- They know how to present those topics in an engaging way.
The engagement comes from the beautiful visual design of animations, and how they transform academic boredom into fascination with storytelling. The innovation lies in not only the content itself, but also how it is presented. They optimize the great storytelling in animated videos to present the ideas.
See? Instead of listing X ways to manage time effectively, they tell how to optimize time according to the machines. And apparently, learners would be more impressed in comparison to the ultimate list of time management.
That is one example of how storytelling transforms eLearning. And yes, if you don’t mind, it is also a long example of how I use storytelling myself to narrate you to my idea. I could just say “storytelling in eLearning is great and here are some advantages of this method in corporate training” with a desperate hope that you will not ditch this blog but continue reading!
Storytelling in corporate training
Sound interesting? However, you do not have to force yourself into scenario-based learning. Storytelling works in some concepts better than others. There is definitely no one solution to everything. It would be distracting to tell stories about how to use a technical software. In spite of such fact, this method could be utilized in a wide range of application in corporate training including:
- New hire training: A nice introduction about the company history, philosophy, and policies could be presented by an engaging story of how everything started.
- Product training: Tell a story about how the products were created and what the founders expect them to become. There you go. You now have a compelling story about the product features.
- Application training: A story of how one goes from zero to hero in efficiently use of some applications.
- Soft skills training: Probably the most compelling application of storytelling in corporate training. Soft skills present in every aspect of life from working productively to deepening the social circle in office.
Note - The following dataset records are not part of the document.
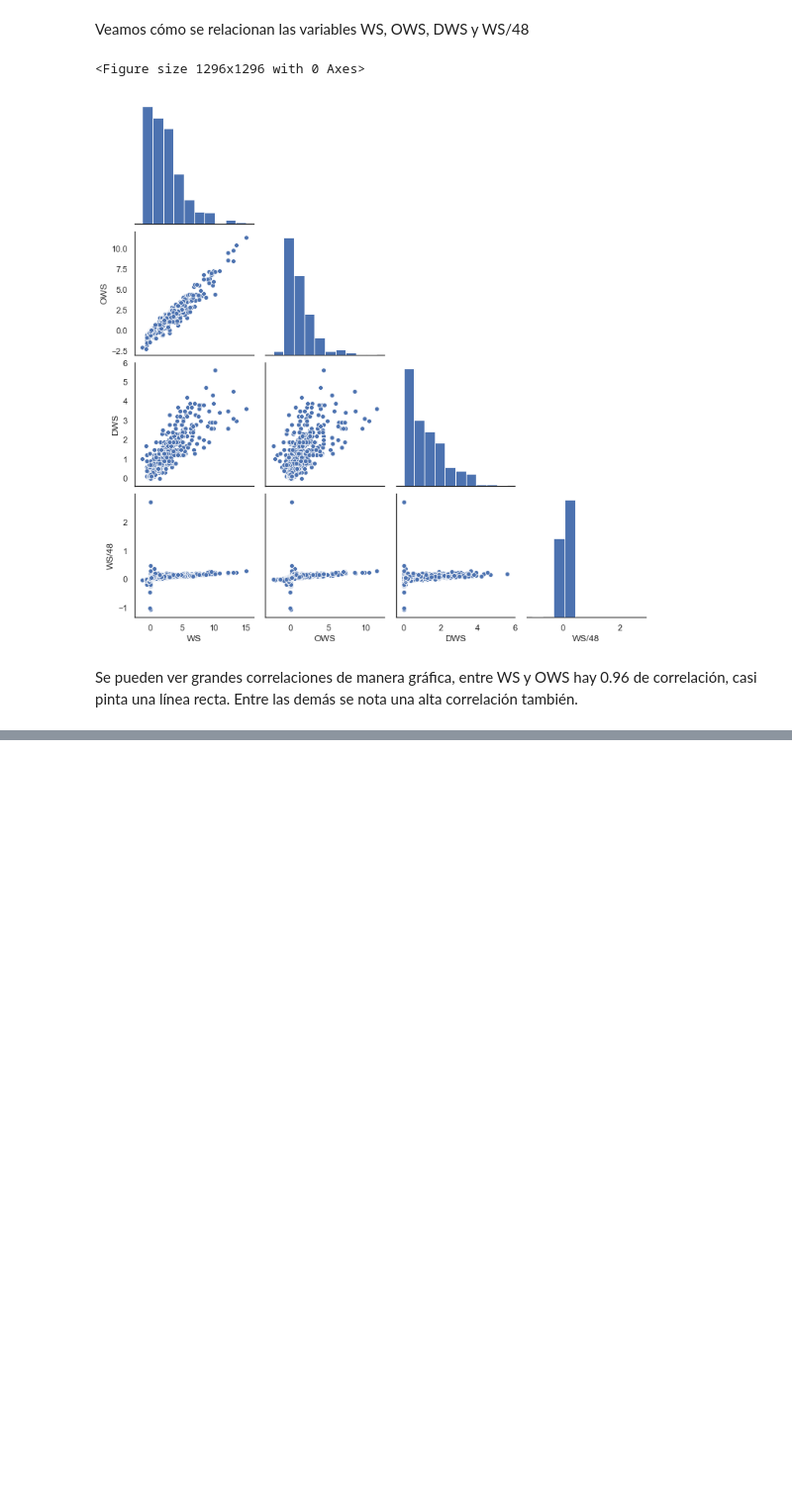
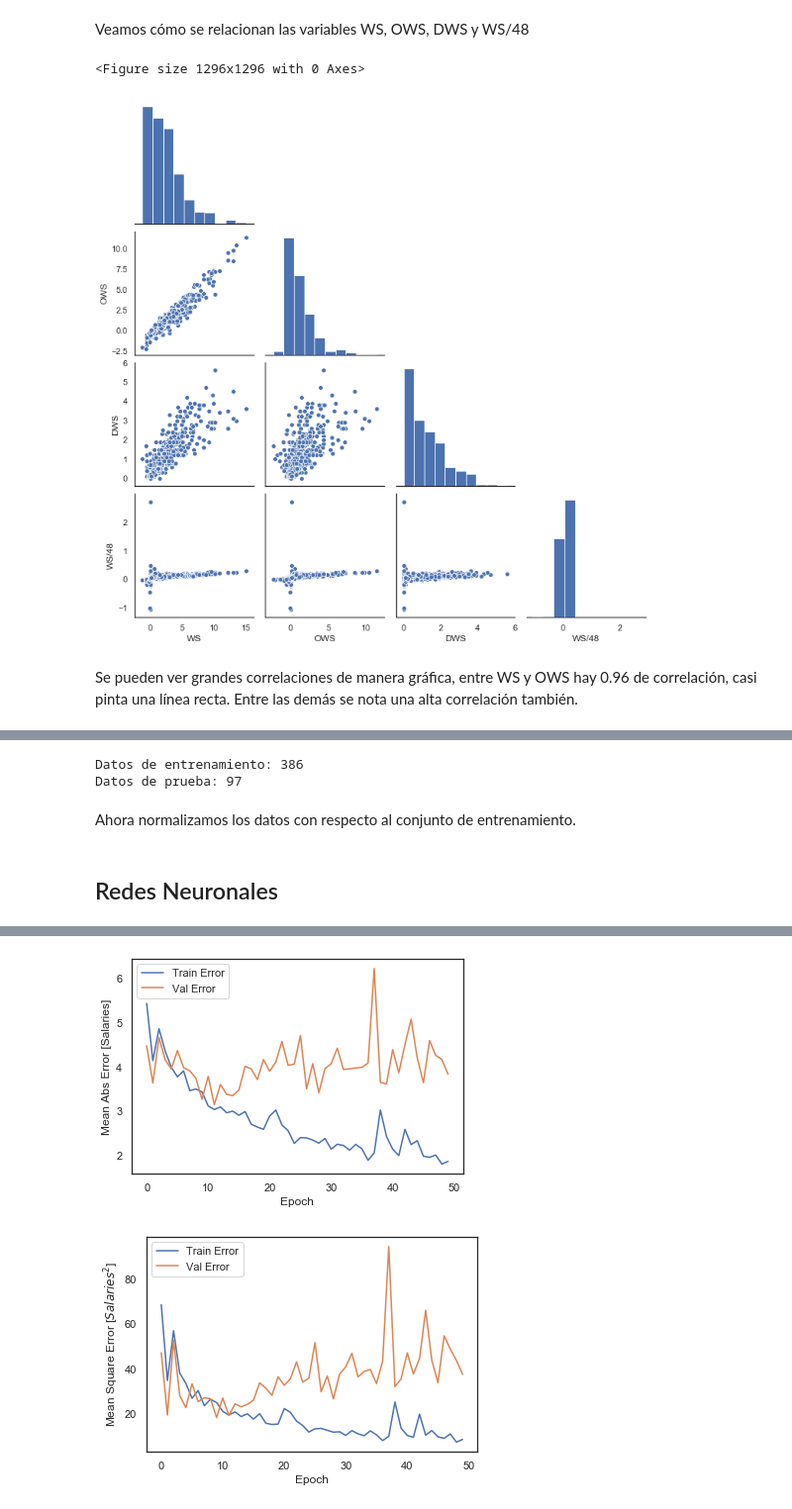
Before and after one commit to cristianm123/NBA_AnalyticsProject, a Jupyter notebook: EDA.ipynb, the cells around one changed output, grey strips where cells are left out. Shown at 99% size. Saved outputs shown, nothing was run; the diff lists cells and outputs as text; code cells hidden in the pictures; blank space fills up the shorter version.

```diff
--- a/EDA.ipynb
+++ b/EDA.ipynb
@@ -375,0 +397,9 @@ Se pueden ver grandes correlaciones de manera gráfica, entre WS y OWS hay 0.96
+# %%
+X_train, X_test, y_train, y_test = train_test_split(X, y, test_size=0.2)
+print("Datos de entrenamiento:", X_train.shape[0])
+print("Datos de prueba:", X_test.shape[0])
+# %% [output]
+Datos de entrenamiento: 386
+Datos de prueba: 97
+# %% [markdown]
+Ahora normalizamos los datos con respecto al conjunto de entrenamiento.
@@ -375,0 +411,63 @@ Se pueden ver grandes correlaciones de manera gráfica, entre WS y OWS hay 0.96
+# %% [markdown]
+## Redes Neuronales
+# %%
+def build_model(architecture, learning_rate, reg_rate):
+  lays = []
+  initializer = tf.keras.initializers.GlorotNormal()
+  regularizer = keras.regularizers.l2(reg_rate)
+  lays.append(layers.Dense(architecture[0], activation='relu', input_shape=[X_train.shape[1]], kernel_initializer=initializer, kernel_regularizer=regularizer))
+  for lay in architecture:
+    lays.append(layers.Dense(lay, activation='relu', kernel_initializer=initializer, kernel_regularizer=regularizer))
+  model = keras.Sequential(lays)
+
+  optimizer = tf.keras.optimizers.SGD(learning_rate=learning_rate)
+
+  model.compile(loss='mse',
+                optimizer=optimizer,
+                metrics=['mae', 'mse'],)
+  return model
+# %%
+
+lays = [32, 16, 1]
+model = build_model(architecture=lays, learning_rate=0.005, reg_rate=0.05)
+class PrintLoss(keras.callbacks.Callback):
+  def on_epoch_end(self, epoch, logs):
+    if epoch % 5 == 0:
+        print('Epoch {}. loss: {}'.format(epoch, logs['loss']))
+
+EPOCHS = 50
+
+history = model.fit(
+  X_train, y_train, batch_size=16,
+  epochs=EPOCHS, validation_split = 0.1, verbose=0,
+  callbacks=[PrintLoss()])
+
+def plot_history(history):
+  hist = pd.DataFrame(history.history)
+  hist['epoch'] = history.epoch
+
+  plt.figure()
+  plt.xlabel('Epoch')
+  plt.ylabel('Mean Abs Error [Salaries]')
+  plt.plot(hist['epoch'], hist['mae'],
+           label='Train Error')
+  plt.plot(hist['epoch'], hist['val_mae'],
+           label = 'Val Error')
+  plt.legend()
+
+  plt.figure()
+  plt.xlabel('Epoch')
+  plt.ylabel('Mean Square Error [$Salaries^2$]')
+  plt.plot(hist['epoch'], hist['mse'],
+           label='Train Error')
+  plt.plot(hist['epoch'], hist['val_mse'],
+           label = 'Val Error')
+  plt.legend()
+  plt.show()
+
+
+plot_history(history)
+loss, mae, mse = model.evaluate(X_test, y_test, verbose=2)
+
+print("Testing set Mean Abs Error: {:5.2f} Salaries".format(mae))
+# %% [output]
@@ -375,0 +484,2 @@ Se pueden ver grandes correlaciones de manera gráfica, entre WS y OWS hay 0.96
+[figure, added]
+[figure, added]
```
Also changed, not shown: parts of 10 cells of this notebook.
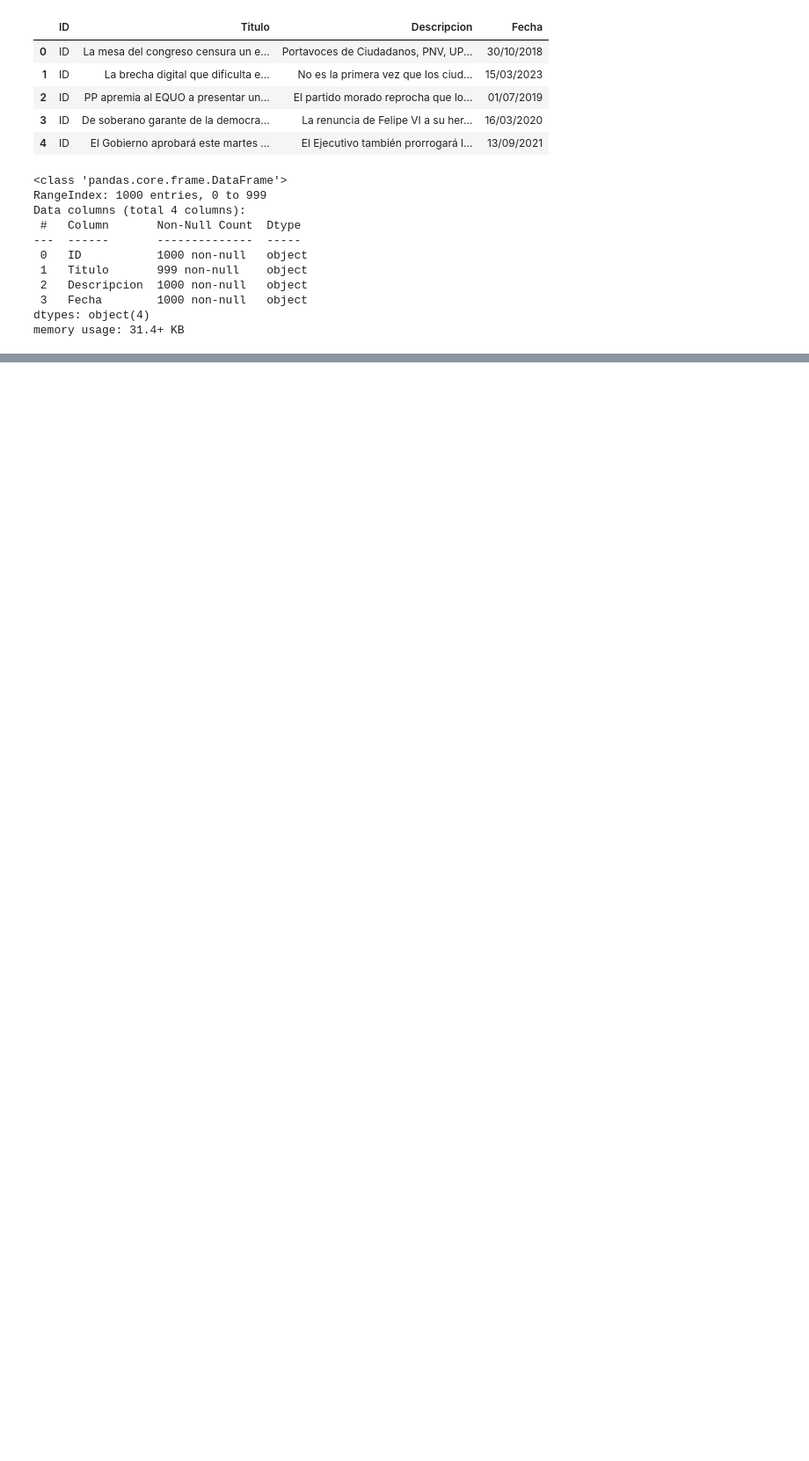
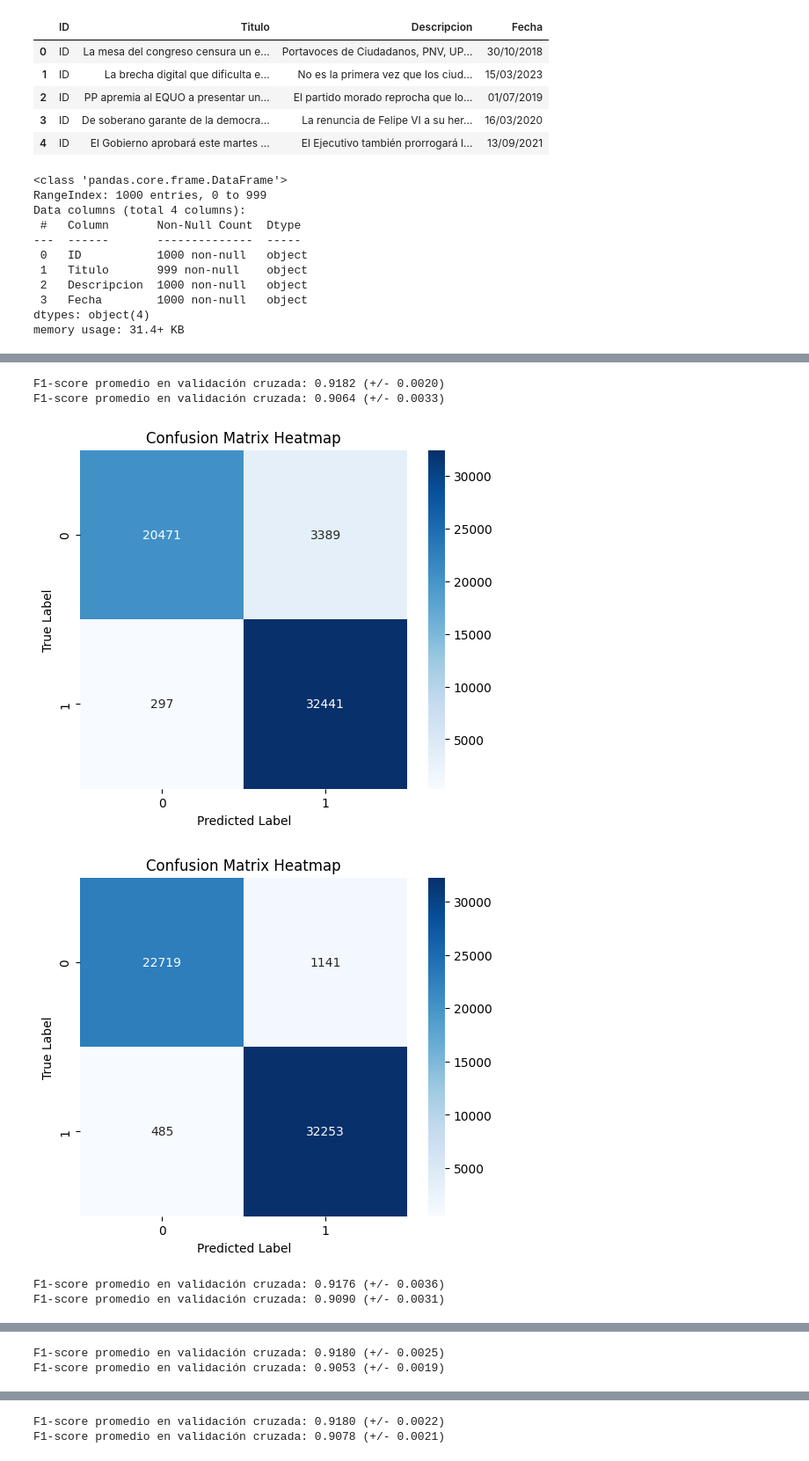
Before and after one commit to jennn-arce/proy1BI, a Jupyter notebook: marco_approach.ipynb, the cells around one changed output, grey strips where cells are left out. Shown: that part at 88% size. Drawn from its saved outputs; the diff is of its cells as text; code cells hidden in the pictures; blank space fills up the shorter version.

```diff
--- a/marco_approach.ipynb
+++ b/marco_approach.ipynb
@@ -494,0 +667,41 @@ F1-score promedio en validación cruzada: 0.9218 (+/- 0.0022)
+# %%
+# y_pred = best_model_espanol_lemitize[1].predict(trainData['Descripcion3'])
+# plot_confusion_matrix(trainData['Label'], y_pred)
+# y_pred = best_model_NOTespanol_lemitize[1].predict(trainData['Descripcion3'])
+# plot_confusion_matrix(trainData['Label'], y_pred)
+# y_pred = best_model_espanol_NOTlemitize[1].predict(trainData['Descripcion3'])
+# plot_confusion_matrix(trainData['Label'], y_pred)
+# y_pred = best_model_NOTespanol_NOTlemitize[1].predict(
+#     trainData['Descripcion3'])
+# plot_confusion_matrix(trainData['Label'], y_pred)
+
+results = {}
+for respetar_espanol_param in [True, False]:
+    for respetar_ascii_param in [True, False]:
+        for lemmatize_param in [True, False]:
+            trainDataExtensive = get_good_test_data(
+                respetar_espanol_param, respetar_ascii_param, lemmatize_param)
+            columnsForTest = ['Titulo', 'Descripcion']
+            confusionMatrixData = trainDataExtensive[columnsForTest]
+            best_model = trainSpecificModel(
+                trainDataExtensive, {'n_estimators': 200, 'max_depth': 7, 'learning_rate': 0.2})
+            best_model2 = trainSpecificModel(
+                trainDataExtensive, {'max_depth': None,
+                            'min_samples_split': 10, 'n_estimators': 300})
+            results[(respetar_espanol_param, respetar_ascii_param, lemmatize_param)] = (best_model, best_model2)
+            try:
+                y_pred = best_model[1].predict(
+                    confusionMatrixData)
+                plot_confusion_matrix(trainDataExtensive['Label'], y_pred)
+                y_pred = best_model2[1].predict(
+                    confusionMatrixData)
+                plot_confusion_matrix(trainDataExtensive['Label'], y_pred)
+            except:
+                print('Error en confusion matrix')
+# %% [output]
+F1-score promedio en validación cruzada: 0.9182 (+/- 0.0020)
+F1-score promedio en validación cruzada: 0.9064 (+/- 0.0033)
+[figure, added]
+[figure, added]
+F1-score promedio en validación cruzada: 0.9176 (+/- 0.0036)
+F1-score promedio en validación cruzada: 0.9090 (+/- 0.0031)
@@ -494,0 +710,2 @@ F1-score promedio en validación cruzada: 0.9218 (+/- 0.0022)
+F1-score promedio en validación cruzada: 0.9180 (+/- 0.0025)
+F1-score promedio en validación cruzada: 0.9053 (+/- 0.0019)
@@ -494,0 +714,2 @@ F1-score promedio en validación cruzada: 0.9218 (+/- 0.0022)
+F1-score promedio en validación cruzada: 0.9180 (+/- 0.0022)
+F1-score promedio en validación cruzada: 0.9078 (+/- 0.0021)
```
Also changed, not shown: parts of 28 cells of this notebook, 2 other files.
We can easily include inspiring stories based on an employee’s daily life, making them more relatable to our learners.
Nonetheless, elements of storytelling would still add values to circumstances where a formal story-led approach isn’t going to work for a piece of content. We can introduce a character to guide learners through the content or making the content more conversational to add the personal feel.
The advantages of storytelling method
1. Realistic content to improve the learning outcomes
Storytelling could bring the learning content to life as long as you keep the characters, plots, and dialogues convincing enough. If the story is relatable and built from daily-life concerns, learners would find it easier to apply the knowledge in their own work setting. Even if the plot is not so true to the employees, they can still feel themselves in the characters.
Hence there is no need to create too dramatic and fantasy scenarios. The far-from-reality ideas may seem entertaining (yes, Marvel would be hard to resist), but they are more likely to be distracting than engaging. In fact, one of the best approaches in storytelling is to demonstrate the real challenges faced by the target audience then give solutions to these issues.
Look at this example of Business Laws Training made by F.Learning Studio. We use a storytelling approach with the aids of animations to engage learners throughout the learning process. The story is much simple and relatable.
2. Relatable stories to trigger emotion and motivation
A good story often makes the audience feel related to the characters. We could tell a corporate story implying the learners as the main characters. The employees now can feel themselves as the protagonists of the stories. This technique creates a “you can do it” impression to the learners then motivates them to perform more.
Stories can also benefit corporate training as an emotional trigger. There is a supported theory that emotional events yield the most significant learning. The emotion needs not be dramatic and heartbroken, as you may think of emotional movies. Humour is a worthy element that could add great value to your training. If you want learners to recall the information while engaged in the course better, then consider adding humour.
3. Grab learner-attention with visual materials
Your training courses may need the support of visual materials for clearer idea explanation, or for better learner’s enjoyment. Storytelling could make the best aid to visual content like videos an animations.
Without any stories, the live-action or animated learning videos would lack depth and just play as visual explanation or narration to the course. In fact, this plain explanation approach could work in other training courses like science or engineering, where most of the learning concepts are terribly complicated. However, with corporate training, especially soft-skill training, we need more than an explainer video. Just add a character to narrate learners through the content, the videos would be much better.
Storytelling is one of the most amazing training methods that change corporate training into something more engaging and efficient than the dry academic details. We live until today with various stories in our heart. We learned histories and even morality lessons through stories. Our brains are designed to memorize stories then. Storytelling is never limited to kids fairy tales before sleep, we can use this method to bring great impact to the corporate training.